▶ **Work request**: Here are records with pictures in them. Copy all of them exactly and leave the pictures out.

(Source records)
***

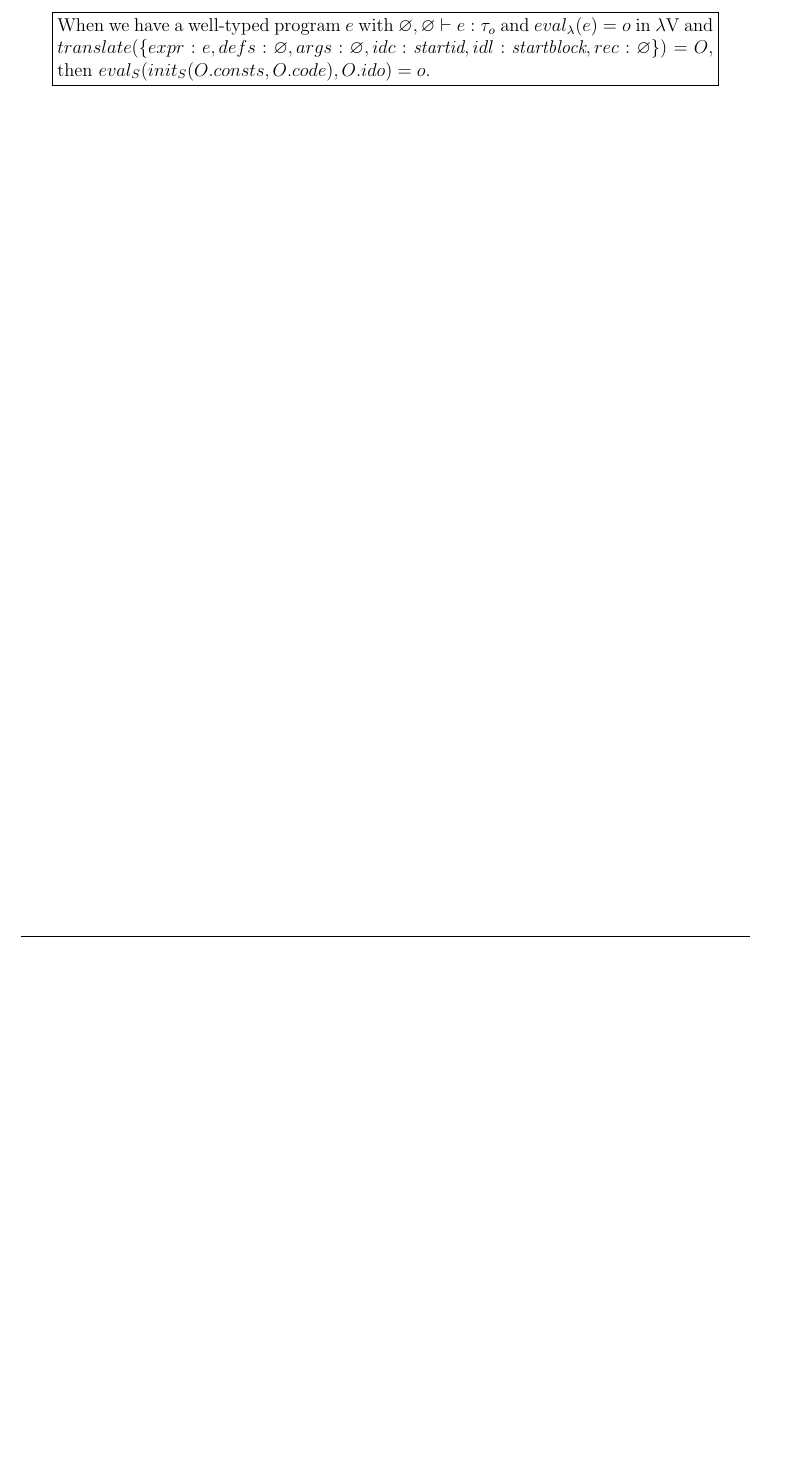
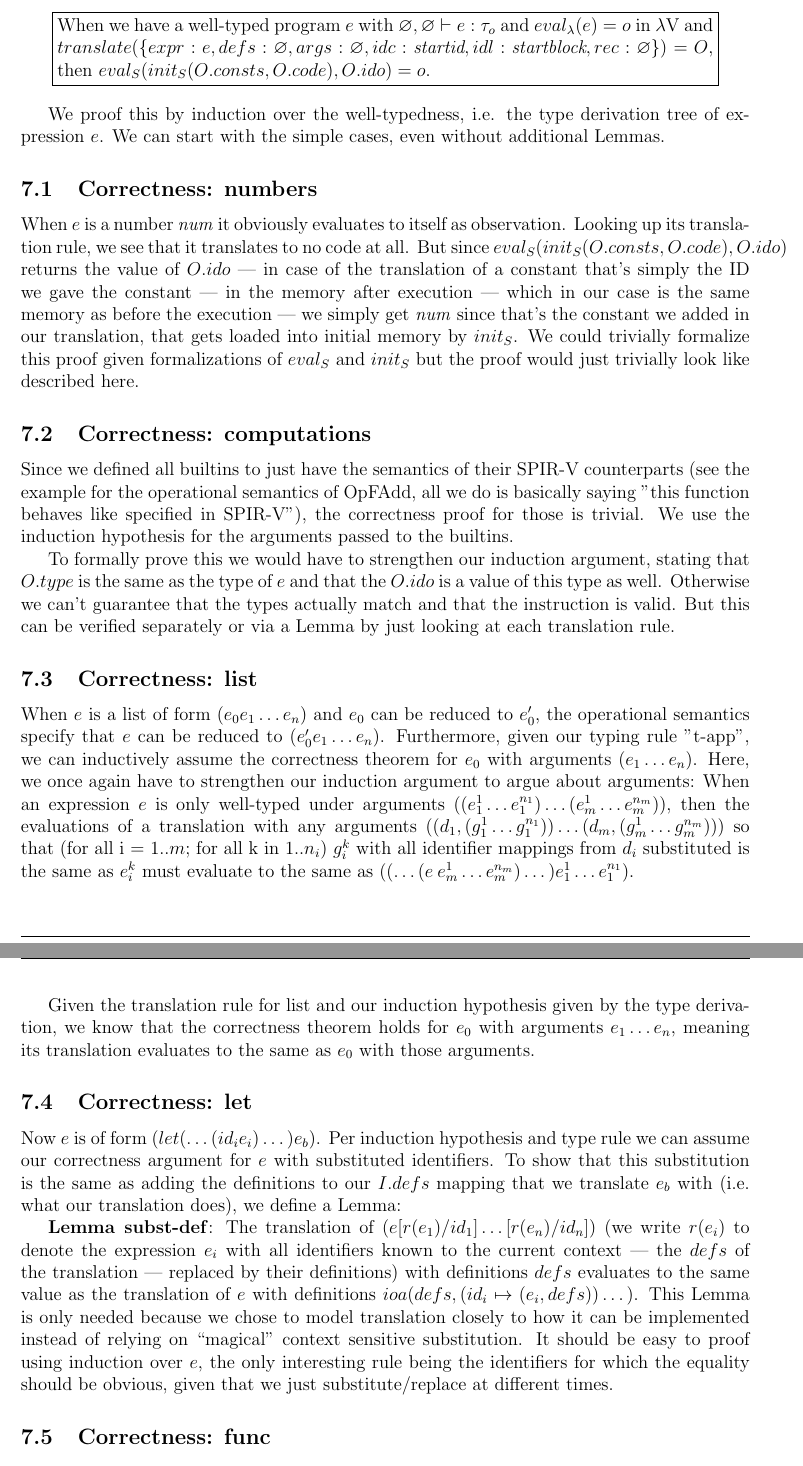
Before and after one commit to nyorain/lambdaV, a LaTeX document (report/report.tex): part of page 14 of 14 before the commit and two parts of pages 14 and 15 of 15 after it, the two joined at a grey line, cut so that both start at the same text, the shorter picture padded with empty space. Compiled offline with pdfLaTeX.

Commit message:
Send help

```diff
--- a/report/report.tex
+++ b/report/report.tex
@@ -906,4 +910,96 @@ The correctness theorem looks like this:
 \end{minipage}}
 \end{center}
 
+We proof this by induction over the well-typedness, i.e. the type
+derivation tree of expression $e$. We can start with the simple
+cases, even without additional Lemmas.
+
+\subsection{Correctness: numbers}
+
+When $e$ is a number \textit{num} it obviously evaluates to itself
+as observation. Looking up its translation rule, we see that it translates
+to no code at all. But since $eval_S(init_S(O.consts, O.code), O.ido)$
+returns the value of $O.ido$ --- in case of the translation of a constant that's simply
+the ID we gave the constant --- in the memory after execution --- which
+in our case is the same memory as before the execution --- we simply
+get \textit{num} since that's the constant we added in our translation,
+that gets loaded into initial memory by $init_S$.
+We could trivially formalize this proof given formalizations of
+$eval_S$ and $init_S$ but the proof would just trivially look like
+described here.
+
+\subsection{Correctness: computations}
+
+Since we defined all builtins to just have the semantics of their
+SPIR-V counterparts (see the example for the operational semantics of OpFAdd,
+all we do is basically saying "this function behaves like specified in
+SPIR-V"), the correctness proof for those is trivial. We use the
+induction hypothesis for the arguments passed to the builtins.
+
+To formally prove this we would have to strengthen our induction
+argument, stating that $O.type$ is the same as the type of $e$ and that
+the $O.ido$ is a value of this type as well. Otherwise we can't guarantee
+that the types actually match and that the instruction is valid.
+But this can be verified separately or via a Lemma by just looking at
+each translation rule.
+
+% \subsection{Correctness: reduction lemma}
+%
+% When $e$ reduces to $e'$
+
+\subsection{Correctness: list}
+
+% TODO: we don't actually need the operational semantics here?!
+When $e$ is a list of form $(e_0 e_1 \dots e_n)$ and $e_0$ can be reduced
+to $e_0'$, the operational semantics specify that $e$ can be reduced to
+$(e_0' e_1 \dots e_n)$. Furthermore, given our typing rule "t-app",
+we can inductively assume the correctness theorem for $e_0$ with arguments
+$(e_1 \dots e_n)$. Here, we once again have to strengthen our induction
+argument to argue about arguments: When an expression $e$ is only
+well-typed under arguments $((e_1^1 \dots e_1^{n_1}) \dots (e_m^1 \dots e_m^{n_m}))$,
+then the evaluations of a translation with any arguments
+$((d_1, (g_1^1 \dots g_1^{n_1})) \dots (d_m, (g_m^1 \dots g_m^{n_m})))$
+so that (for all i = $1..m$; for all k in $1..n_i$) $g_i^k$ with all identifier
+mappings from $d_i$ substituted is the same as $e_i^k$ must evaluate
+to the same as $((\dots(e\: e_m^1 \dots e_m^{n_m}) \dots) e_1^1 \dots e_1^{n_1})$.
+
+Given the translation rule for list and our induction hypothesis
+given by the type derivation, we know that the correctness theorem
+holds for $e_0$ with arguments $e_1 \dots e_n$, meaning its translation
+evaluates to the same as $e_0$ with those arguments.
+% TODO: not a clear proof
+% TODO: what about value replacements except the first?
+% need to re-add that to rules
+
+\subsection{Correctness: let}
+
+Now $e$ is of form $(let (\dots(id_i e_i)\dots) e_b)$.
+Per induction hypothesis and type rule we can assume our correctness argument
+for $e$ with substituted identifiers. To show that this substitution
+is the same as adding the definitions to our $I.defs$ mapping that
+we translate $e_b$ with (i.e. what our translation does), we define a Lemma:
+
+\textbf{Lemma subst-def}: The translation of $(e[r(e_1) / id_1]\dots[r(e_n) / id_n])$
+(we write $r(e_i)$ to denote the expression $e_i$ with all identifiers
+known to the current context --- the $defs$ of the translation --- replaced
+by their definitions) with definitions $defs$ evaluates to
+the same value as the translation of $e$ with
+definitions $ioa(defs, (id_i \mapsto (e_i, defs)) \dots)$. This Lemma
+% should be obvious, given that the whole purpose of $defs$ in our
+% translation is to perform substituion the same way we define it formally
+% (assuming that identifiers never shadow, i.e. giving each scope
+% its own names). It could be formally proven via induction over $e$.
+is only needed because we chose to model translation closely
+to how it can be implemented instead of relying on ``magical''
+context sensitive substitution. It should be easy to proof using
+induction over $e$, the only interesting rule being the
+identifiers for which the equality should be obvious, given that
+we just substitute/replace at different times.
+
+\subsection{Correctness: func}
+
+\subsection{Correctness: rec-func and rec}
+
+
+
 \end{document}
```
Also changed, not shown: report/report.pdf, report/report.tex (10 more changed lines).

***

▶ **Exercise solution**:
Before and after one commit to nyorain/lambdaV, a LaTeX document (report/report.tex): part of page 14 of 14 before the commit and two parts of pages 14 and 15 of 15 after it, the two joined at a grey line, cut so that both start at the same text, the shorter picture padded with empty space. Compiled offline with pdfLaTeX.

Commit message:
Send help

```diff
--- a/report/report.tex
+++ b/report/report.tex
@@ -906,4 +910,96 @@ The correctness theorem looks like this:
 \end{minipage}}
 \end{center}
 
+We proof this by induction over the well-typedness, i.e. the type
+derivation tree of expression $e$. We can start with the simple
+cases, even without additional Lemmas.
+
+\subsection{Correctness: numbers}
+
+When $e$ is a number \textit{num} it obviously evaluates to itself
+as observation. Looking up its translation rule, we see that it translates
+to no code at all. But since $eval_S(init_S(O.consts, O.code), O.ido)$
+returns the value of $O.ido$ --- in case of the translation of a constant that's simply
+the ID we gave the constant --- in the memory after execution --- which
+in our case is the same memory as before the execution --- we simply
+get \textit{num} since that's the constant we added in our translation,
+that gets loaded into initial memory by $init_S$.
+We could trivially formalize this proof given formalizations of
+$eval_S$ and $init_S$ but the proof would just trivially look like
+described here.
+
+\subsection{Correctness: computations}
+
+Since we defined all builtins to just have the semantics of their
+SPIR-V counterparts (see the example for the operational semantics of OpFAdd,
+all we do is basically saying "this function behaves like specified in
+SPIR-V"), the correctness proof for those is trivial. We use the
+induction hypothesis for the arguments passed to the builtins.
+
+To formally prove this we would have to strengthen our induction
+argument, stating that $O.type$ is the same as the type of $e$ and that
+the $O.ido$ is a value of this type as well. Otherwise we can't guarantee
+that the types actually match and that the instruction is valid.
+But this can be verified separately or via a Lemma by just looking at
+each translation rule.
+
+% \subsection{Correctness: reduction lemma}
+%
+% When $e$ reduces to $e'$
+
+\subsection{Correctness: list}
+
+% TODO: we don't actually need the operational semantics here?!
+When $e$ is a list of form $(e_0 e_1 \dots e_n)$ and $e_0$ can be reduced
+to $e_0'$, the operational semantics specify that $e$ can be reduced to
+$(e_0' e_1 \dots e_n)$. Furthermore, given our typing rule "t-app",
+we can inductively assume the correctness theorem for $e_0$ with arguments
+$(e_1 \dots e_n)$. Here, we once again have to strengthen our induction
+argument to argue about arguments: When an expression $e$ is only
+well-typed under arguments $((e_1^1 \dots e_1^{n_1}) \dots (e_m^1 \dots e_m^{n_m}))$,
+then the evaluations of a translation with any arguments
+$((d_1, (g_1^1 \dots g_1^{n_1})) \dots (d_m, (g_m^1 \dots g_m^{n_m})))$
+so that (for all i = $1..m$; for all k in $1..n_i$) $g_i^k$ with all identifier
+mappings from $d_i$ substituted is the same as $e_i^k$ must evaluate
+to the same as $((\dots(e\: e_m^1 \dots e_m^{n_m}) \dots) e_1^1 \dots e_1^{n_1})$.
+
+Given the translation rule for list and our induction hypothesis
+given by the type derivation, we know that the correctness theorem
+holds for $e_0$ with arguments $e_1 \dots e_n$, meaning its translation
+evaluates to the same as $e_0$ with those arguments.
+% TODO: not a clear proof
+% TODO: what about value replacements except the first?
+% need to re-add that to rules
+
+\subsection{Correctness: let}
+
+Now $e$ is of form $(let (\dots(id_i e_i)\dots) e_b)$.
+Per induction hypothesis and type rule we can assume our correctness argument
+for $e$ with substituted identifiers. To show that this substitution
+is the same as adding the definitions to our $I.defs$ mapping that
+we translate $e_b$ with (i.e. what our translation does), we define a Lemma:
+
+\textbf{Lemma subst-def}: The translation of $(e[r(e_1) / id_1]\dots[r(e_n) / id_n])$
+(we write $r(e_i)$ to denote the expression $e_i$ with all identifiers
+known to the current context --- the $defs$ of the translation --- replaced
+by their definitions) with definitions $defs$ evaluates to
+the same value as the translation of $e$ with
+definitions $ioa(defs, (id_i \mapsto (e_i, defs)) \dots)$. This Lemma
+% should be obvious, given that the whole purpose of $defs$ in our
+% translation is to perform substituion the same way we define it formally
+% (assuming that identifiers never shadow, i.e. giving each scope
+% its own names). It could be formally proven via induction over $e$.
+is only needed because we chose to model translation closely
+to how it can be implemented instead of relying on ``magical''
+context sensitive substitution. It should be easy to proof using
+induction over $e$, the only interesting rule being the
+identifiers for which the equality should be obvious, given that
+we just substitute/replace at different times.
+
+\subsection{Correctness: func}
+
+\subsection{Correctness: rec-func and rec}
+
+
+
 \end{document}
```
Also changed, not shown: report/report.pdf, report/report.tex (10 more changed lines).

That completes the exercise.